*** Opening of MATERIAL SUPPLIED ***

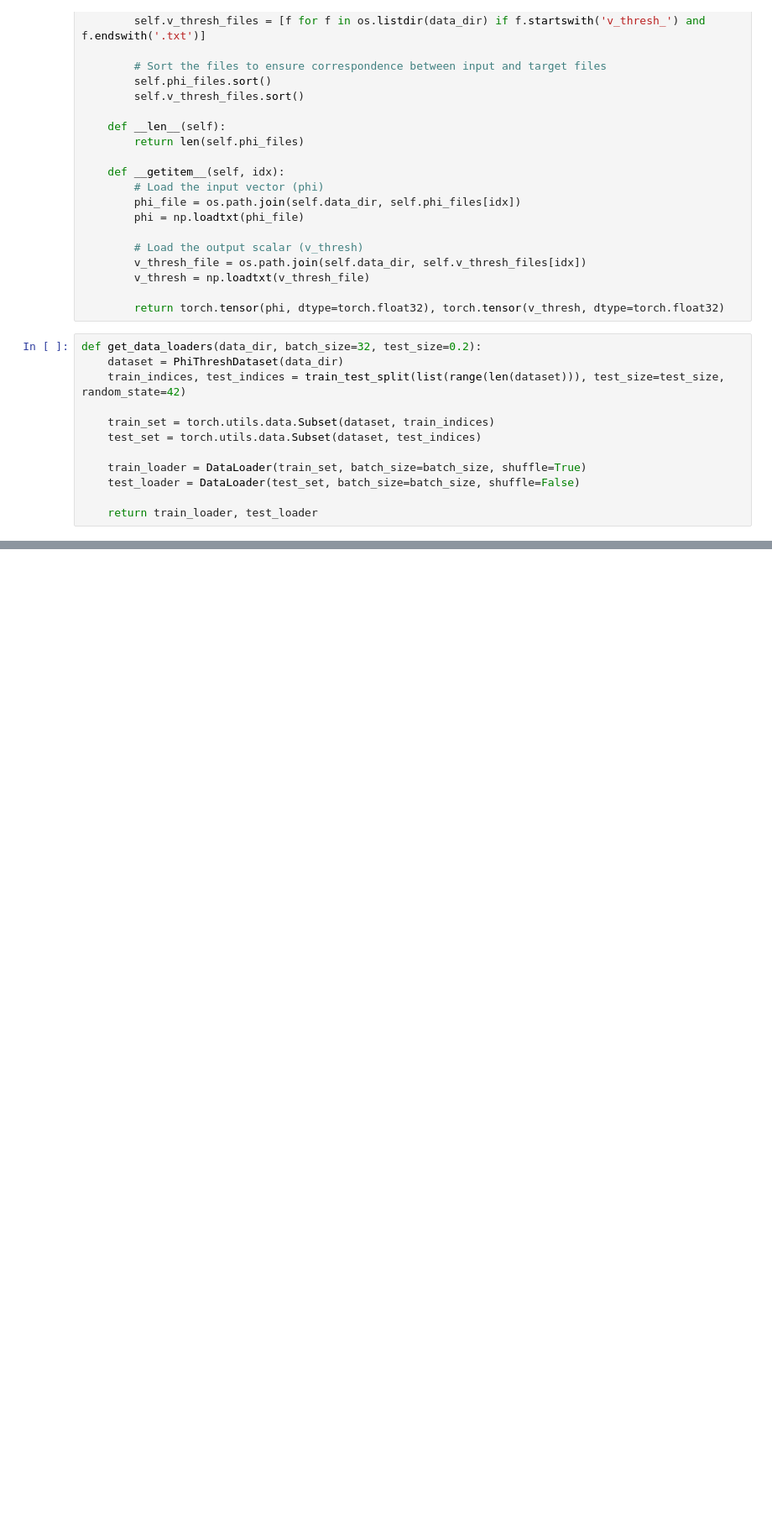
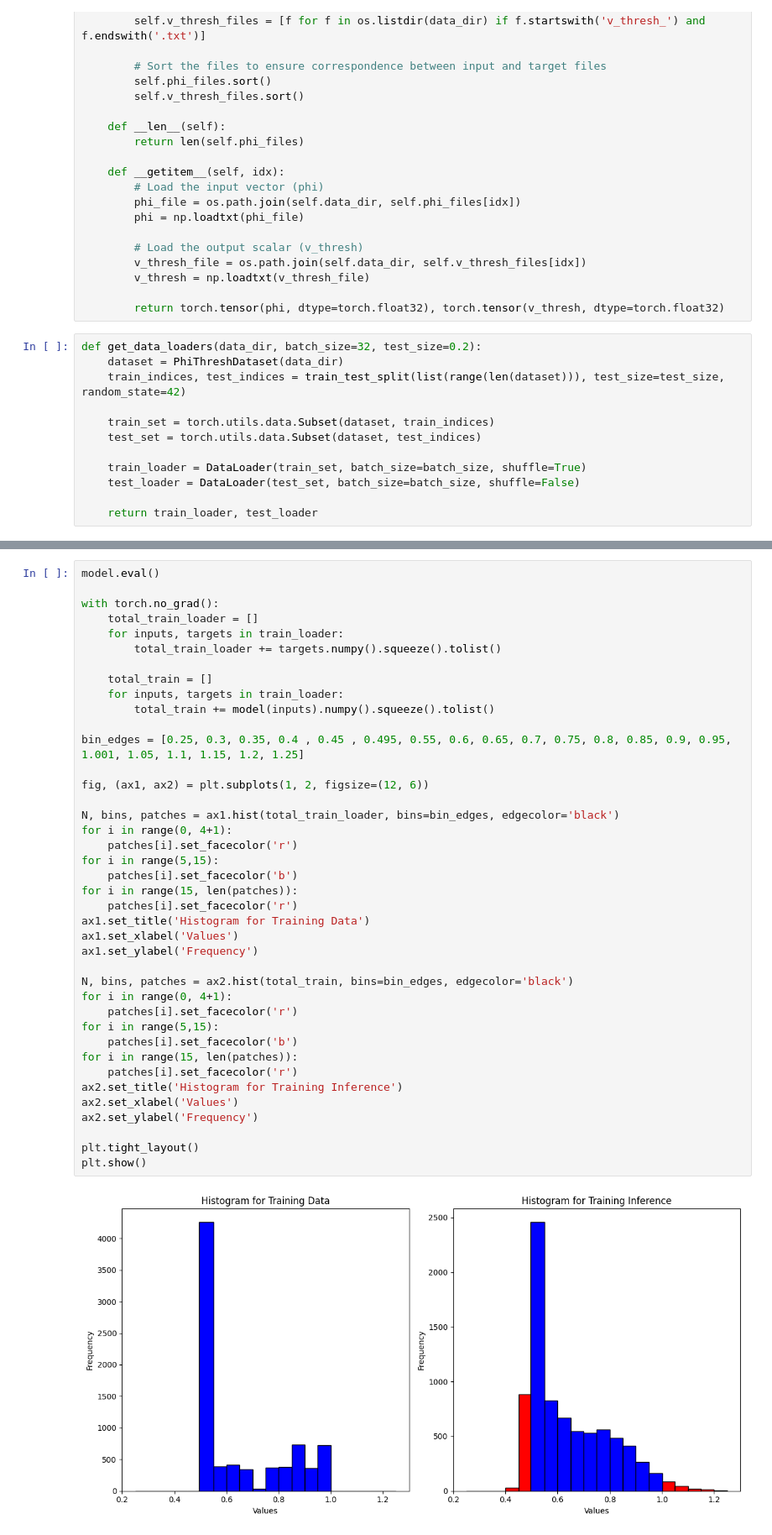
Before and after one commit to ArnauVilella/Deep-T-Rex, a Jupyter notebook: testing.ipynb, the cells around one changed output, grey strips where cells are left out. Shown: that part at 84% size. Cells and saved outputs as stored; diff of their text form; blank space fills up the shorter version.

```diff
--- a/testing.ipynb
+++ b/testing.ipynb
@@ -118,3 +147,45 @@ Epoch [12/40], Loss: 0.0154
+# %%
+model.eval()
+
+with torch.no_grad():
+    total_train_loader = []
+    for inputs, targets in train_loader:
+        total_train_loader += targets.numpy().squeeze().tolist()
+
+    total_train = []
+    for inputs, targets in train_loader:
+        total_train += model(inputs).numpy().squeeze().tolist()
+
+bin_edges = [0.25, 0.3, 0.35, 0.4 , 0.45 , 0.495, 0.55, 0.6, 0.65, 0.7, 0.75, 0.8, 0.85, 0.9, 0.95, 1.001, 1.05, 1.1, 1.15, 1.2, 1.25]
+
+fig, (ax1, ax2) = plt.subplots(1, 2, figsize=(12, 6))
+
+N, bins, patches = ax1.hist(total_train_loader, bins=bin_edges, edgecolor='black')
+for i in range(0, 4+1):
+    patches[i].set_facecolor('r')
+for i in range(5,15):
+    patches[i].set_facecolor('b')
+for i in range(15, len(patches)):
+    patches[i].set_facecolor('r')
+ax1.set_title('Histogram for Training Data')
+ax1.set_xlabel('Values')
+ax1.set_ylabel('Frequency')
+
+N, bins, patches = ax2.hist(total_train, bins=bin_edges, edgecolor='black')
+for i in range(0, 4+1):
+    patches[i].set_facecolor('r')
+for i in range(5,15):
+    patches[i].set_facecolor('b')
+for i in range(15, len(patches)):
+    patches[i].set_facecolor('r')
+ax2.set_title('Histogram for Training Inference')
+ax2.set_xlabel('Values')
+ax2.set_ylabel('Frequency')
+
+plt.tight_layout()
+plt.show()
+# %% [output]
+[figure, added]
 # %%
 model.eval()
 
```
Also changed, not shown: parts of 6 cells of this notebook.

*** Close of MATERIAL SUPPLIED ***

Take each line above that contains "edgecolor" and copy it out.

+N, bins, patches = ax1.hist(total_train_loader, bins=bin_edges, edgecolor='black')
+N, bins, patches = ax2.hist(total_train, bins=bin_edges, edgecolor='black')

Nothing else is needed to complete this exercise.